• **HOW TO COMPLETE THIS TASK**: In the entries below, every line with the string "types" is to be reported.

• **EXERCISE DATA**:
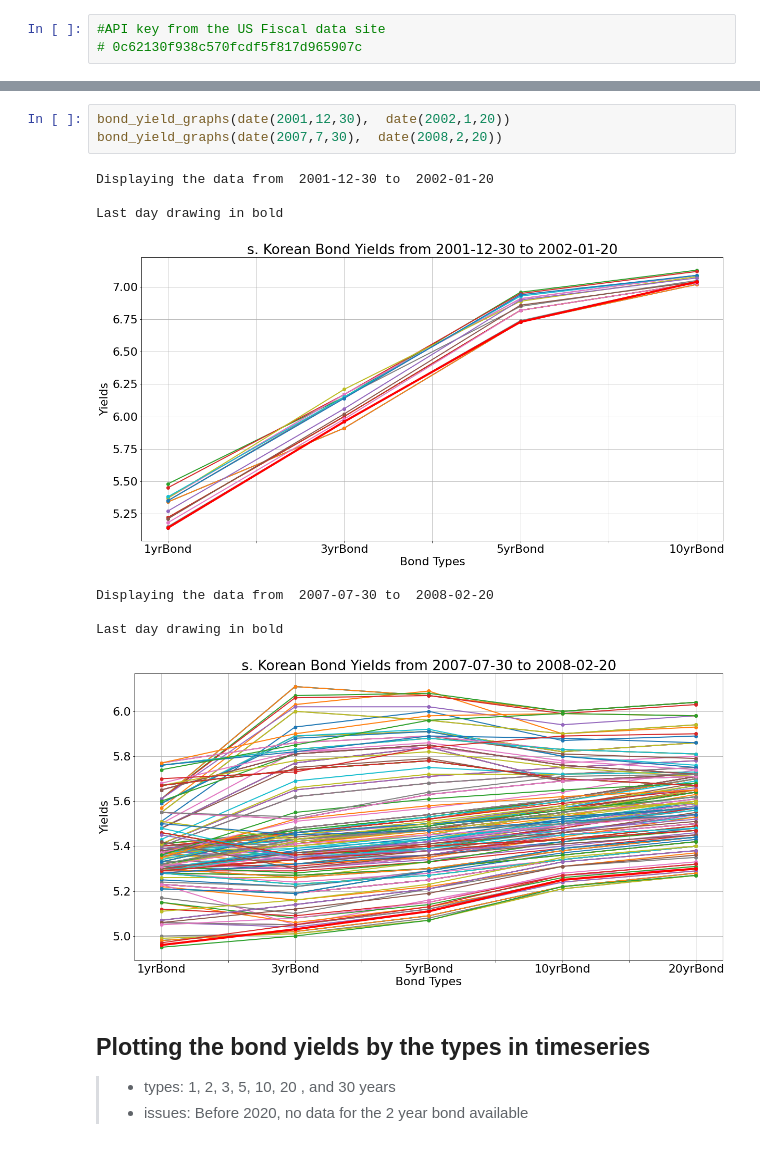
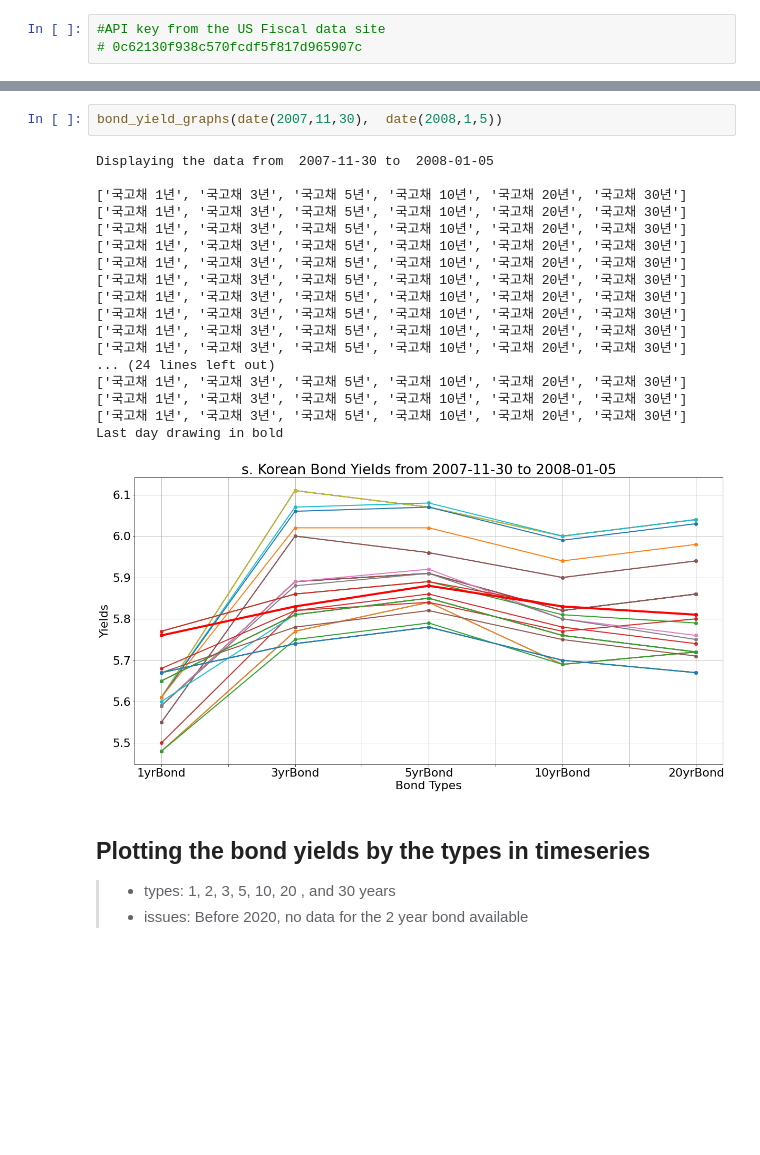
Before and after one commit to kimdesok/FinanceDataReader, a Jupyter notebook: BondYields.ipynb, the cells around one changed output, grey strips where cells are left out. Drawn from its saved outputs; the diff is of its cells as text; blank space fills up the shorter version.

Commit message:
fixed the error caused by missing data of bond yields in s. Korean market

```diff
--- a/BondYields.ipynb
+++ b/BondYields.ipynb
@@ -133,15 +166,24 @@ bond_yield_graphs(date(2022,3,30),  date.today())
-# %%
-bond_yield_graphs(date(2001,12,30),  date(2002,1,20))
-bond_yield_graphs(date(2007,7,30),  date(2008,2,20))
-# %% [output]
-Displaying the data from  2001-12-30 to  2002-01-20
-
-Last day drawing in bold
-[figure, removed]
-Displaying the data from  2007-07-30 to  2008-02-20
-
-Last day drawing in bold
-[figure, removed]
+# %%
+bond_yield_graphs(date(2007,11,30),  date(2008,1,5))
+# %% [output]
+Displaying the data from  2007-11-30 to  2008-01-05
+
+['국고채 1년', '국고채 3년', '국고채 5년', '국고채 10년', '국고채 20년', '국고채 30년']
+['국고채 1년', '국고채 3년', '국고채 5년', '국고채 10년', '국고채 20년', '국고채 30년']
+['국고채 1년', '국고채 3년', '국고채 5년', '국고채 10년', '국고채 20년', '국고채 30년']
+['국고채 1년', '국고채 3년', '국고채 5년', '국고채 10년', '국고채 20년', '국고채 30년']
+['국고채 1년', '국고채 3년', '국고채 5년', '국고채 10년', '국고채 20년', '국고채 30년']
+['국고채 1년', '국고채 3년', '국고채 5년', '국고채 10년', '국고채 20년', '국고채 30년']
+['국고채 1년', '국고채 3년', '국고채 5년', '국고채 10년', '국고채 20년', '국고채 30년']
+['국고채 1년', '국고채 3년', '국고채 5년', '국고채 10년', '국고채 20년', '국고채 30년']
+['국고채 1년', '국고채 3년', '국고채 5년', '국고채 10년', '국고채 20년', '국고채 30년']
+['국고채 1년', '국고채 3년', '국고채 5년', '국고채 10년', '국고채 20년', '국고채 30년']
+... (24 lines left out)
+['국고채 1년', '국고채 3년', '국고채 5년', '국고채 10년', '국고채 20년', '국고채 30년']
+['국고채 1년', '국고채 3년', '국고채 5년', '국고채 10년', '국고채 20년', '국고채 30년']
+['국고채 1년', '국고채 3년', '국고채 5년', '국고채 10년', '국고채 20년', '국고채 30년']
+Last day drawing in bold
+[figure, added]
 # %% [markdown]
 ## Plotting the bond yields by the types in timeseries
 >* types: 1, 2, 3, 5, 10, 20 , and 30 years
```
Also changed, not shown: parts of 11 cells of this notebook.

• **RESPONSE FOR THIS EXERCISE**:
 ## Plotting the bond yields by the types in timeseries
 >* types: 1, 2, 3, 5, 10, 20 , and 30 years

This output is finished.